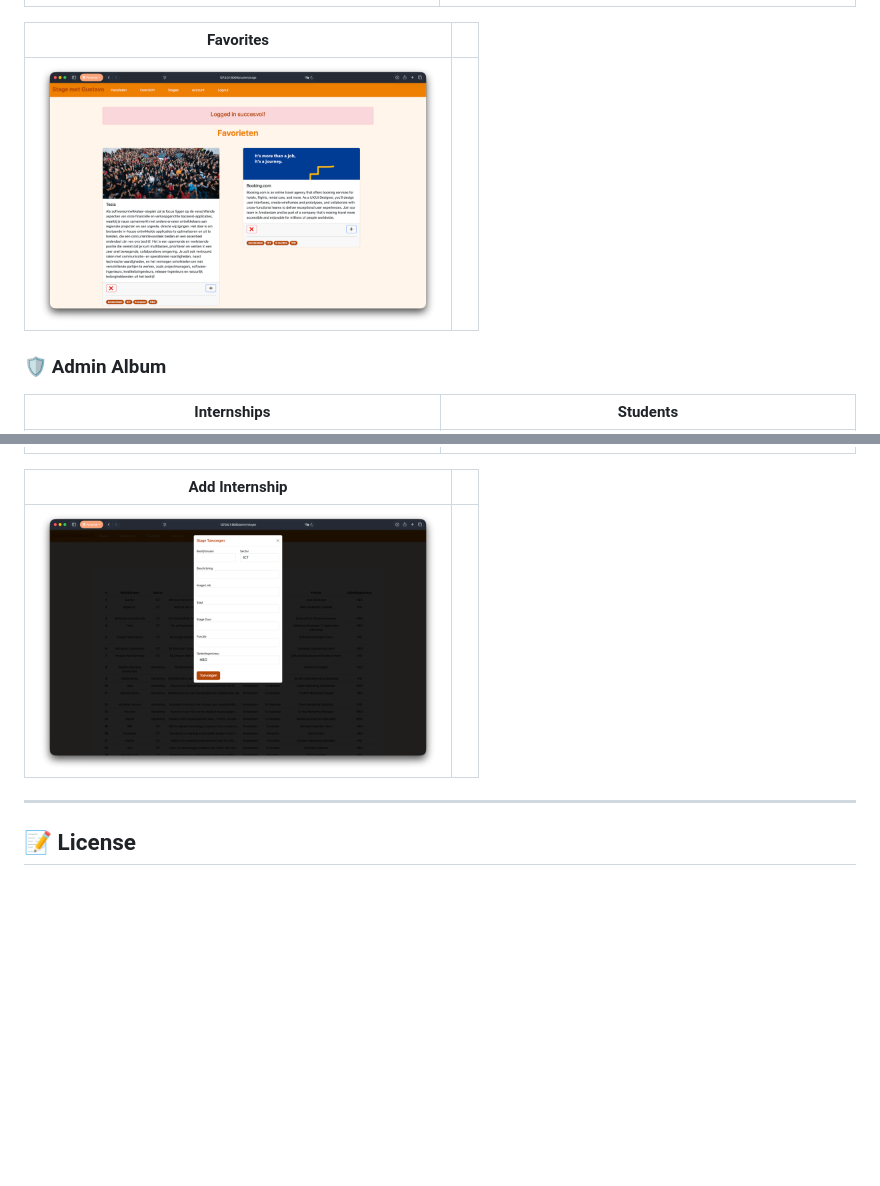
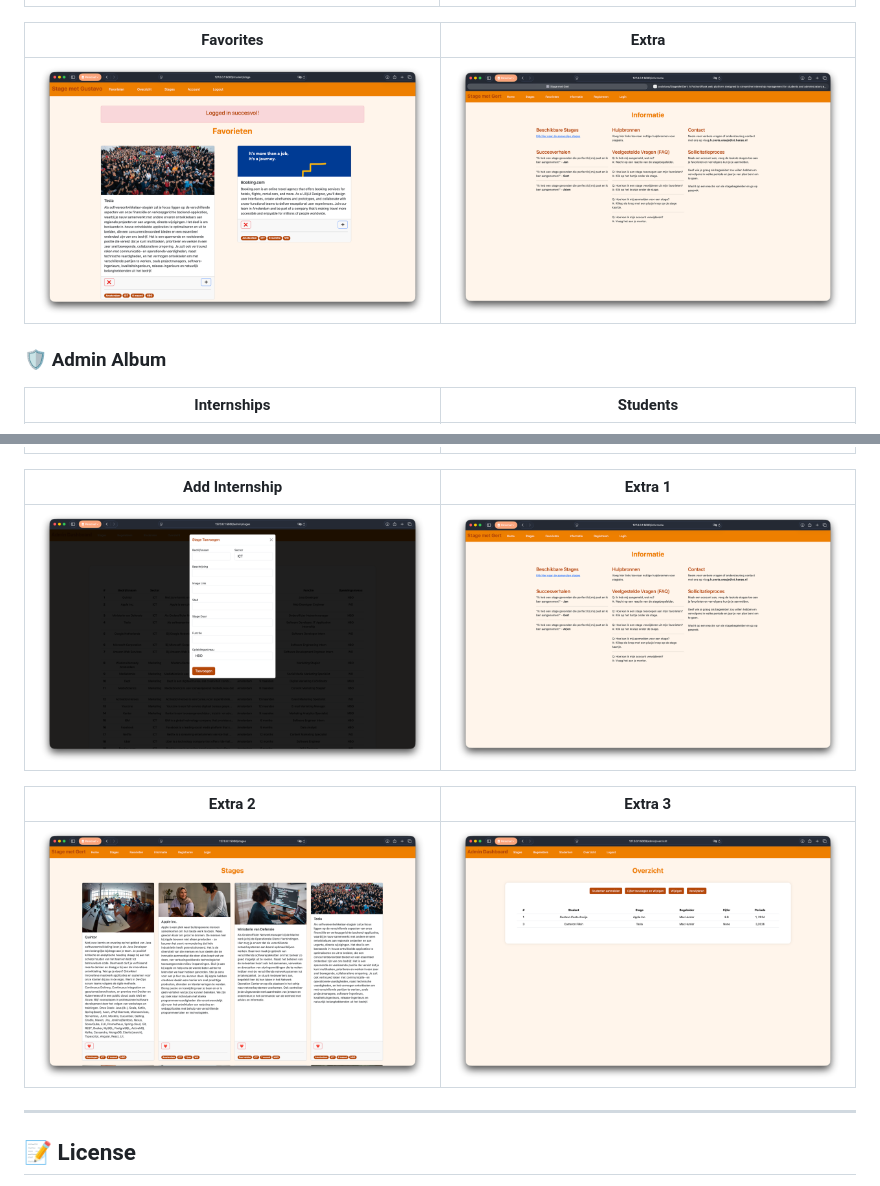
Before and after one commit to coolstavo/StageMetGert, a Markdown page: README.md, 2 parts joined by grey strips. Drawn GitHub-style; pictures changed too: assets/screenshots/Screenshot-2026-03-22-at-20.51.35.png (added), assets/screenshots/Screenshot-2026-03-22-at-20.51.42.png (added), assets/screenshots/Screenshot-2026-03-22-at-20.51.47.png (added); blank space fills up the shorter version.

Commit message:
Convert 4 new screenshots and arrange them into complete 2x2 tables

```diff
--- a/README.md
+++ b/README.md
@@ -111,18 +111,22 @@ To explore the platform as a student, please **register a new account** via the
 |:---:|:---:|
 | <img src="./assets/screenshots/Home.png" width="400" /> | <img src="./assets/screenshots/Account.png" width="400" /> |
 
-| Favorites | |
+| Favorites | Extra |
 |:---:|:---:|
-| <img src="./assets/screenshots/Favorite.png" width="400" /> | |
+| <img src="./assets/screenshots/Favorite.png" width="400" /> | <img src="./assets/screenshots/Screenshot-2026-03-22-at-20.51.35.png" width="400" /> |
 
 ### 🛡️ Admin Album
 | Internships | Students |
 |:---:|:---:|
 | <img src="./assets/screenshots/Admin-Internship.png" width="400" /> | <img src="./assets/screenshots/Admin-Students.png" width="400" /> |
 
-| Add Internship | |
+| Add Internship | Extra 1 |
 |:---:|:---:|
-| <img src="./assets/screenshots/Admin-Add-Internship.png" width="400" /> | |
+| <img src="./assets/screenshots/Admin-Add-Internship.png" width="400" /> | <img src="./assets/screenshots/Screenshot-2026-03-22-at-20.51.42.png" width="400" /> |
+
+| Extra 2 | Extra 3 |
+|:---:|:---:|
+| <img src="./assets/screenshots/Screenshot-2026-03-22-at-20.51.47.png" width="400" /> | <img src="./assets/screenshots/Screenshot-2026-03-22-at-20.53.18.png" width="400" /> |
 
 ---
 
```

REQUIRED ACTION: Using the entries above, work out the number of lines containing the string "Extra", and supply only that number.

RESULT OF THE EXERCISE: 3